[Records shown — start]

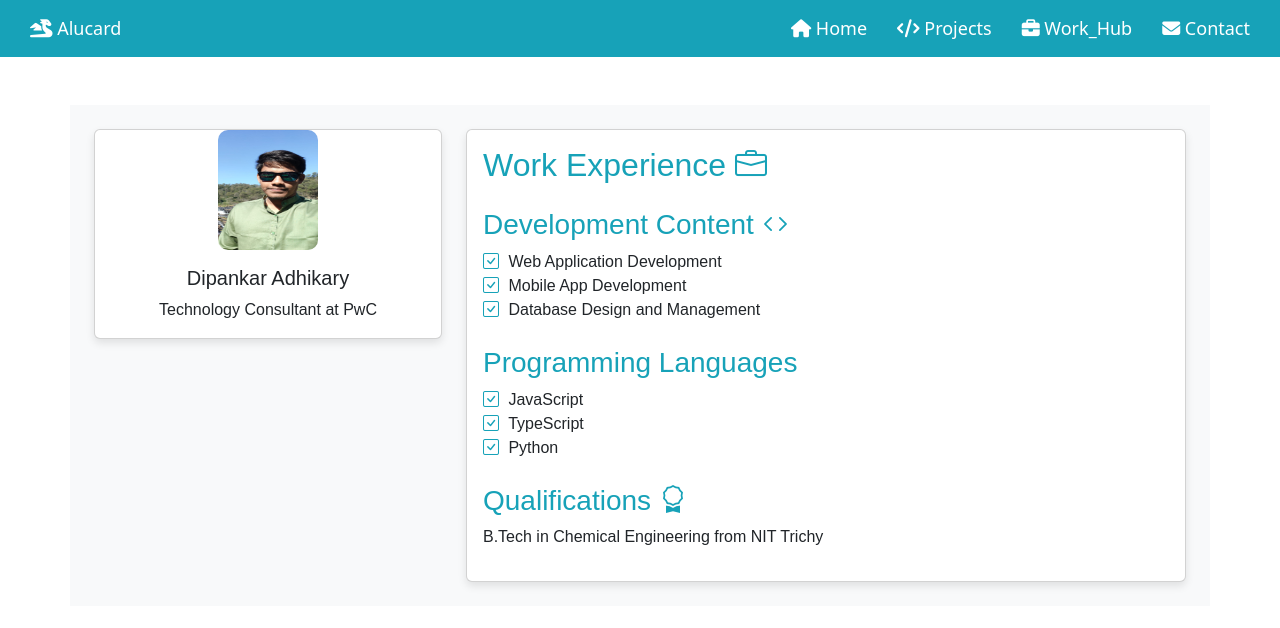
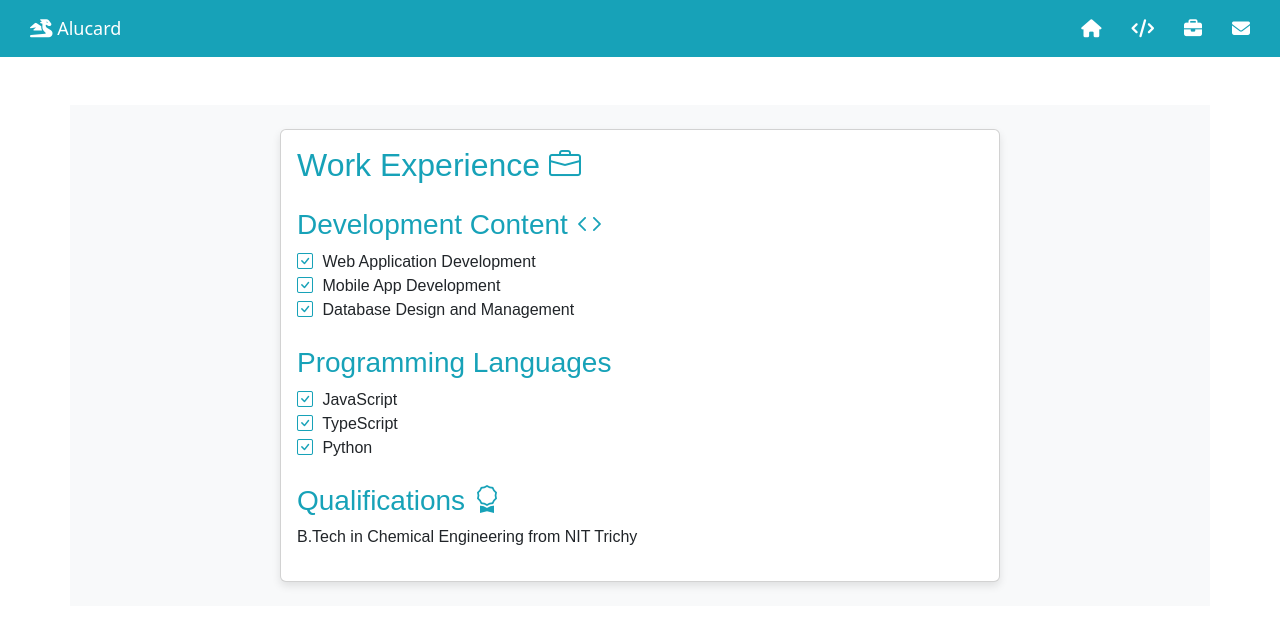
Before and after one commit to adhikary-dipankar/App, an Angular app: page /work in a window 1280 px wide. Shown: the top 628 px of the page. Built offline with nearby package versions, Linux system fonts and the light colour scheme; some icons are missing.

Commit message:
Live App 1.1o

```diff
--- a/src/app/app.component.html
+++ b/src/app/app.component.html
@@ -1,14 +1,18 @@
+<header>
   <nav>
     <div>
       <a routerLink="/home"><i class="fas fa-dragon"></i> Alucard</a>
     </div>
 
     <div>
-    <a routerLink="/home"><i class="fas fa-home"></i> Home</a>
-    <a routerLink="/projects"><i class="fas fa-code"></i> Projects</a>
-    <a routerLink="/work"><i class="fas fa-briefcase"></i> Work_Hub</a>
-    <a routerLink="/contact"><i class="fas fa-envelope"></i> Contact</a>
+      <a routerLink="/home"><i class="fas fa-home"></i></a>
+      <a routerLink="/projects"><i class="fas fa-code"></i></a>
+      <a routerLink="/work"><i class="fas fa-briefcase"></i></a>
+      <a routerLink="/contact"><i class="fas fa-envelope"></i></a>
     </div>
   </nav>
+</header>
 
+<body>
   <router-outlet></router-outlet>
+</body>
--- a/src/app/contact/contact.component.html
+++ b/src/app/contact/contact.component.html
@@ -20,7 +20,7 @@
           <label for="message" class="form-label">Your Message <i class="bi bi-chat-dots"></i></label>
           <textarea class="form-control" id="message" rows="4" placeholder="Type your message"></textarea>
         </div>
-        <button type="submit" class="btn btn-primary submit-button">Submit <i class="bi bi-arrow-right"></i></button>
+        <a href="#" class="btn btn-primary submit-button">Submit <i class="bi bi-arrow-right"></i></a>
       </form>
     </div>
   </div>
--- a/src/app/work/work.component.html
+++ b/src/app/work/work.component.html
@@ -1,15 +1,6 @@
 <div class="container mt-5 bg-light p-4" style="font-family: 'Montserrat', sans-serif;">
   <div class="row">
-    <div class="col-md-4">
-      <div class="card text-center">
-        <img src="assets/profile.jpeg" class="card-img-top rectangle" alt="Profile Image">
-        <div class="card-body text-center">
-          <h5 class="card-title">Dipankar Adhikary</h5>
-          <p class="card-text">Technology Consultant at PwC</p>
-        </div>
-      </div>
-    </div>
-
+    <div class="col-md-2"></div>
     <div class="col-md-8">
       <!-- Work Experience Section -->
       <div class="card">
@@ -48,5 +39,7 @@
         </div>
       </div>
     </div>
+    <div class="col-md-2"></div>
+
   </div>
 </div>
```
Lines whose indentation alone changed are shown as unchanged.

[Records shown — finish]

■ **About this task**: Which lines above hold the word "routerLink"? Copy each of them.

■ **Expected output**:
       <a routerLink="/home"><i class="fas fa-dragon"></i> Alucard</a>
-    <a routerLink="/home"><i class="fas fa-home"></i> Home</a>
-    <a routerLink="/projects"><i class="fas fa-code"></i> Projects</a>
-    <a routerLink="/work"><i class="fas fa-briefcase"></i> Work_Hub</a>
-    <a routerLink="/contact"><i class="fas fa-envelope"></i> Contact</a>
+      <a routerLink="/home"><i class="fas fa-home"></i></a>
+      <a routerLink="/projects"><i class="fas fa-code"></i></a>
+      <a routerLink="/work"><i class="fas fa-briefcase"></i></a>
+      <a routerLink="/contact"><i class="fas fa-envelope"></i></a>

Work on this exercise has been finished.